A large, bloody scalpel looms over Rossville Boulevard.
"WARNING," reads the billboard, located just south of Interstate 24 as motorists head into Chattanooga. "You are entering UT's Substandard Medical Training Zone!"
The billboard - which is paired with another on Riverside Drive that congratulates drivers for "surviving" the "substandard medical training zone" - was erected this week by a national physicians group protesting the University of Tennessee College of Medicine at Chattanooga's practice of allowing physicians, students and other health care workers to train for surgery on live pigs.
The college of medicine here is one of just three medical schools out of 188 polled in the U.S. and Canada that still allow students to practice on animals, according to the Physicians Committee for Responsible Medicine, a Washington, D.C.-based group that represents more than 12,000 physicians and promotes alternatives to animal research, among other causes.

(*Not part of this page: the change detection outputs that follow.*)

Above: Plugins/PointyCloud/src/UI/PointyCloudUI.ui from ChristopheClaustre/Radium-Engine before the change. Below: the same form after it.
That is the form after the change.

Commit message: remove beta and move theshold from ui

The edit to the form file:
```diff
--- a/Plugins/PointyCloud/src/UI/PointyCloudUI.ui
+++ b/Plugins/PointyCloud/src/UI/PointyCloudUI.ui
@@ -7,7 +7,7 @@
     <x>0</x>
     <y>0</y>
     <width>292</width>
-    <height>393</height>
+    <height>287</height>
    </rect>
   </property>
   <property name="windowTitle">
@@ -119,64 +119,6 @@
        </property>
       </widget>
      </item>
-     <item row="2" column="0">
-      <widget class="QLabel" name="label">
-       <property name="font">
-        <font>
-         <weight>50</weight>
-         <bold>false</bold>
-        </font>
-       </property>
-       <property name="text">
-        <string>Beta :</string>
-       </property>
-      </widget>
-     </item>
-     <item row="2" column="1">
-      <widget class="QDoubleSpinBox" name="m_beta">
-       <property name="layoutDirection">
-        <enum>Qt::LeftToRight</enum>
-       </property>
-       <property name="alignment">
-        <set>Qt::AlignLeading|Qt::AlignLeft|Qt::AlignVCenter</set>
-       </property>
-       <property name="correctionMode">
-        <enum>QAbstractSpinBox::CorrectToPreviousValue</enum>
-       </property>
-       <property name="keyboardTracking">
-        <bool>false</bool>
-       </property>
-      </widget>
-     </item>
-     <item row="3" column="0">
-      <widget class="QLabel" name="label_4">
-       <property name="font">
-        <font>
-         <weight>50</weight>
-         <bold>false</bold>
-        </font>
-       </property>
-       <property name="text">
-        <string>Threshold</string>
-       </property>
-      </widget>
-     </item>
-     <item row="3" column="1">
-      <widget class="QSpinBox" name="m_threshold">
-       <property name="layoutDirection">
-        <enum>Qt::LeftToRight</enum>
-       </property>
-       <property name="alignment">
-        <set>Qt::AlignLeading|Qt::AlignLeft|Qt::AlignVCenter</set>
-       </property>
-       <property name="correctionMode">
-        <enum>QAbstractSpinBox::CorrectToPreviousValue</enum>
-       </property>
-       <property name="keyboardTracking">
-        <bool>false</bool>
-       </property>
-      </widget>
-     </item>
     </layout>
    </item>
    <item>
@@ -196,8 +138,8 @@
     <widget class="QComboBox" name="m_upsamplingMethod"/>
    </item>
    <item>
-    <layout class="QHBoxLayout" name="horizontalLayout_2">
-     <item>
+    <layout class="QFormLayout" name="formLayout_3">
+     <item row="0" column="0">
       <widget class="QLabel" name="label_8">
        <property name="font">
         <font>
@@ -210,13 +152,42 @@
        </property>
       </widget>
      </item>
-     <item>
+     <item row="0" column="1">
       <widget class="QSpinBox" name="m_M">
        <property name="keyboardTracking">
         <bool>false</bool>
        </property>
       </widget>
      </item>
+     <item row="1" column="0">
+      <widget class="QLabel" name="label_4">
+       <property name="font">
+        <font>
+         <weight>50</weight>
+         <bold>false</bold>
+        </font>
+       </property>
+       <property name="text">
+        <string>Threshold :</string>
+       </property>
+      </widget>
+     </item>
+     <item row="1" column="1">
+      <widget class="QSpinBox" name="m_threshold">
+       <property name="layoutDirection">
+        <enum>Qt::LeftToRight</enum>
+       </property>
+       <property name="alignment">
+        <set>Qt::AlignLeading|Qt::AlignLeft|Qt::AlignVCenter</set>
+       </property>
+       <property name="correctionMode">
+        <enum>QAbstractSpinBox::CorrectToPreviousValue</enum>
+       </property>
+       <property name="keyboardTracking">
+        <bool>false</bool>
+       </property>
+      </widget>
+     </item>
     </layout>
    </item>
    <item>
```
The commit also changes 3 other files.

The two other schools besides UTCOMC that still allow the practice are Johns Hopkins University School of Medicine and Rush Medical College in Chicago.

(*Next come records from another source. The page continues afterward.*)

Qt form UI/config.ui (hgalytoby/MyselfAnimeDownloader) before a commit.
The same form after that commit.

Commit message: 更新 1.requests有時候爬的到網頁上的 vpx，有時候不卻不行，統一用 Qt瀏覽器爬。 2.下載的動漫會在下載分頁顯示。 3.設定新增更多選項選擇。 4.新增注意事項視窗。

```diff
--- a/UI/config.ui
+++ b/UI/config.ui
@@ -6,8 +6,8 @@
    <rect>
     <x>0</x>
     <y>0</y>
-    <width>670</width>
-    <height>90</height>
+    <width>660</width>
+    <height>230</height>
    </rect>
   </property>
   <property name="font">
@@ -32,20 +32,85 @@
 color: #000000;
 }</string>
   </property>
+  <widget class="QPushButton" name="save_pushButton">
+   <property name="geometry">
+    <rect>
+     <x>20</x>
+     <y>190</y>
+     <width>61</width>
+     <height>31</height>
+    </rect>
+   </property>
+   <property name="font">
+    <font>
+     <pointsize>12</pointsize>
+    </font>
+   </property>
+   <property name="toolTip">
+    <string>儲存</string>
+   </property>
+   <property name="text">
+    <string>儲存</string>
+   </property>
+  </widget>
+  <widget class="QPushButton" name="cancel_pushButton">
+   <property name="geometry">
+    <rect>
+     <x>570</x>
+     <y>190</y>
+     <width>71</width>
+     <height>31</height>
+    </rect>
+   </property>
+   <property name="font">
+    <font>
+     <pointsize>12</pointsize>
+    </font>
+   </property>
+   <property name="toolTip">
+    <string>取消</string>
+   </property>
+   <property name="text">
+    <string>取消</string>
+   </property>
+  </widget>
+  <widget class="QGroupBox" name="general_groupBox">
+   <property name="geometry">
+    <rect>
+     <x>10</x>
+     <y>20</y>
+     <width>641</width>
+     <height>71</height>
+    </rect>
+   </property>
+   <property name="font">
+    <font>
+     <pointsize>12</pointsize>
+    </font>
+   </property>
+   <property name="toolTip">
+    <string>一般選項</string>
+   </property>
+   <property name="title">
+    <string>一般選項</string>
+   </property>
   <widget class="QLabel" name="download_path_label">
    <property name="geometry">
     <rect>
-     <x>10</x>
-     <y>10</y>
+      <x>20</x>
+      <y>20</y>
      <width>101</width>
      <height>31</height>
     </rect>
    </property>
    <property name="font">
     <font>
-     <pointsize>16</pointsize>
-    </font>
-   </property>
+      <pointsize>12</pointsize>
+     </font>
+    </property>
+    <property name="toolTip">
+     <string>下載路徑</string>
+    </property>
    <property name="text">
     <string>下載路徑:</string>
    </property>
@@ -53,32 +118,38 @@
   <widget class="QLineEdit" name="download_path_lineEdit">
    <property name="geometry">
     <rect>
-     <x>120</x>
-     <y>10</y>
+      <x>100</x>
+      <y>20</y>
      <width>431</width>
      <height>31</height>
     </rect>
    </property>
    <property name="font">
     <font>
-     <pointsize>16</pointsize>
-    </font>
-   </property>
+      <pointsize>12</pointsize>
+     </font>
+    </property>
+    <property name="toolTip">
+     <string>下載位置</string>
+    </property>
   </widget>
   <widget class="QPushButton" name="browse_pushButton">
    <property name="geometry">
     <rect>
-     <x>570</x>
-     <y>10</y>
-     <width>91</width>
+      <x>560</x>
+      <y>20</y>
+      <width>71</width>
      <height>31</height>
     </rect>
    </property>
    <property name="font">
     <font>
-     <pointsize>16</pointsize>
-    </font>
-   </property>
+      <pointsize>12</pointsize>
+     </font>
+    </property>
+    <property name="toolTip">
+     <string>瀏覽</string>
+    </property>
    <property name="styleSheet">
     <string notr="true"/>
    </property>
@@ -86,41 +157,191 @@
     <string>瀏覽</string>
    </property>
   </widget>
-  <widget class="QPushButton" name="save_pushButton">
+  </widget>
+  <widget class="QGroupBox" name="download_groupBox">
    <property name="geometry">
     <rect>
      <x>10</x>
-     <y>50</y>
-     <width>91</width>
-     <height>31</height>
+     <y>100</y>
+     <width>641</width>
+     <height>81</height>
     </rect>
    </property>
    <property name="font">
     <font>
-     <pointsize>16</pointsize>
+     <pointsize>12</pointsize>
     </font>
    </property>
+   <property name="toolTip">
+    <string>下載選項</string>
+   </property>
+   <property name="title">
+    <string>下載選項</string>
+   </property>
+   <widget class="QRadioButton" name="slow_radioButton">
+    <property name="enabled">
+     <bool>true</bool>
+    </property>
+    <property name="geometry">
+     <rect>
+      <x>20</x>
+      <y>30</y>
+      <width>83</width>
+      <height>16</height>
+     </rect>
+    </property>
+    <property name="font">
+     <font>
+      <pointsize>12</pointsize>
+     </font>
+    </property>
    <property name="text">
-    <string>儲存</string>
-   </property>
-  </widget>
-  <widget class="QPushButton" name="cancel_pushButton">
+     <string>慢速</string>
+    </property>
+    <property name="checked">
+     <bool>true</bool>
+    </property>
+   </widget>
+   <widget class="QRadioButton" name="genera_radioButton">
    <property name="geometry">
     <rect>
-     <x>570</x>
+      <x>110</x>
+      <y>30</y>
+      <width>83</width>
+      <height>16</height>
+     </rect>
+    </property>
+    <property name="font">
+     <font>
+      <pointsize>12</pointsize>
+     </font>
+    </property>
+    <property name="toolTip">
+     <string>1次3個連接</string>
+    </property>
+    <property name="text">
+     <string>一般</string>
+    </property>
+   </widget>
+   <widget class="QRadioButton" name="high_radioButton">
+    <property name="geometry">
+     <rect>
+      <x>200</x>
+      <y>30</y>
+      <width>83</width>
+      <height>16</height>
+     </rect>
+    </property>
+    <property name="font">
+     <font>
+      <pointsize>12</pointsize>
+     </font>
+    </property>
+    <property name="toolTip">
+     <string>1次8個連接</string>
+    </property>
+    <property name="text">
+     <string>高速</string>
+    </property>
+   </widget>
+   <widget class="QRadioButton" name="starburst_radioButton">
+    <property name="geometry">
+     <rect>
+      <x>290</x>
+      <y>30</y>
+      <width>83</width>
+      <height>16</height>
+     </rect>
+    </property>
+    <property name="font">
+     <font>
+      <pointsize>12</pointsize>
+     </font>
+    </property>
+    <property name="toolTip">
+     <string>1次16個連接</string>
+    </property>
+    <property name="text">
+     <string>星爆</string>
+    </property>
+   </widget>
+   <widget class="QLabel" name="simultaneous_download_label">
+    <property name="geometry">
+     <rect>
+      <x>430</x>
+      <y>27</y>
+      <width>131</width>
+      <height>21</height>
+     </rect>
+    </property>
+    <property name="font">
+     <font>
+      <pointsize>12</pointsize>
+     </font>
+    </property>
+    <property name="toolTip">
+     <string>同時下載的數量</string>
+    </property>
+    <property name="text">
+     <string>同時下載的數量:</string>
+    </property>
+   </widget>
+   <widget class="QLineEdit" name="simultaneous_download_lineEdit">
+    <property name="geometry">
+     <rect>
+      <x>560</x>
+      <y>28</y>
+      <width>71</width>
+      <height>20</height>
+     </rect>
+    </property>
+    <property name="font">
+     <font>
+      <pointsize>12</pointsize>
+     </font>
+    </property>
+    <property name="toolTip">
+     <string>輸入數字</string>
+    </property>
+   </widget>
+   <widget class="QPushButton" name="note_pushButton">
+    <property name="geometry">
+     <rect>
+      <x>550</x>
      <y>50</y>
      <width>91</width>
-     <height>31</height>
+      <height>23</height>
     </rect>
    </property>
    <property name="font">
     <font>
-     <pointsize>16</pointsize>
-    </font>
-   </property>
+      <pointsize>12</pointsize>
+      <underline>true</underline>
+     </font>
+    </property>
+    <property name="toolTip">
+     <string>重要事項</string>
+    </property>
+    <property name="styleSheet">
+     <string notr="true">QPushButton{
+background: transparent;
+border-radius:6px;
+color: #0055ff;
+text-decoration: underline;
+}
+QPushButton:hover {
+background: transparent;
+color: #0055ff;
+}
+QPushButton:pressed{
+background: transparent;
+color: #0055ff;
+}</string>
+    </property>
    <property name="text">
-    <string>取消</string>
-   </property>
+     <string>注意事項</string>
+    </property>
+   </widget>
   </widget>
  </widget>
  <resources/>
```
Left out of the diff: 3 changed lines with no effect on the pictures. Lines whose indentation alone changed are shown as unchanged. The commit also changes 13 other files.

"It is disgraceful and inappropriate. It shows not only a lack of sympathy for the animals, it shows a lack of willingness to adopt current educational standards," said Dr. John J. Pippin, the committee's director of academic affairs.
Most medical schools - including the other campuses of the University of Tennessee - have students practice surgery exclusively on cadavers or high-tech simulators, the organization said. Most universities made the switch not because of animal cruelty concerns, but because training on animals is no longer considered best practice for human procedures, Pippin said.
UTCOMC's self-proclaimed "state-of-the-art" Clinical Skills and Simulation Center should make the training on animals unnecessary, the committee said. But the training on pigs continues. The practice involves making incisions into the anesthetized pigs and practicing procedures such as inserting endoscopes and removing parts of organs. Once the sessions are ended, the pigs are euthanized.
The organization said about 300 pigs are euthanized annually in UTCOMC's program.
Sheila Champlin, spokeswoman for the University of Tennessee Health Science Center, said the program is "designed to develop life-saving skills."
She said the university uses simulators in training, and that in most cases "they are adequate for teaching purposes."
"However, when they are not, we use what, in our opinion, are the best models for teaching," Champlin said.
She said the program is primarily for physicians and other health care workers who have graduated with medical degrees and is "not designed or required for medical students."
Pippin said the committee has been coming after UTCOMC's practice of operating on pigs for more than five years. Three years ago, the group asked then-District Attorney Bill Cox to consider animal abuse charges against the medical school. Cox said the state statute excludes livestock.
Pippin said the group decided to launch the billboard campaign after trying to communicate "up and down the chain of command" at UTCOMC and getting "absolutely no response at all."
"We hope there will be other sources of public pressure brought to bear on the university, and that they will have to defend themselves," Pippin said.
On Thursday, a Physician's Committee member and attorney plan to deliver petitions signed by 365 Tennessee physicians to UTCOMC Dean David Seaberg.
Contact staff writer Kate Harrison Belz at email@example.com or 423-757-6673.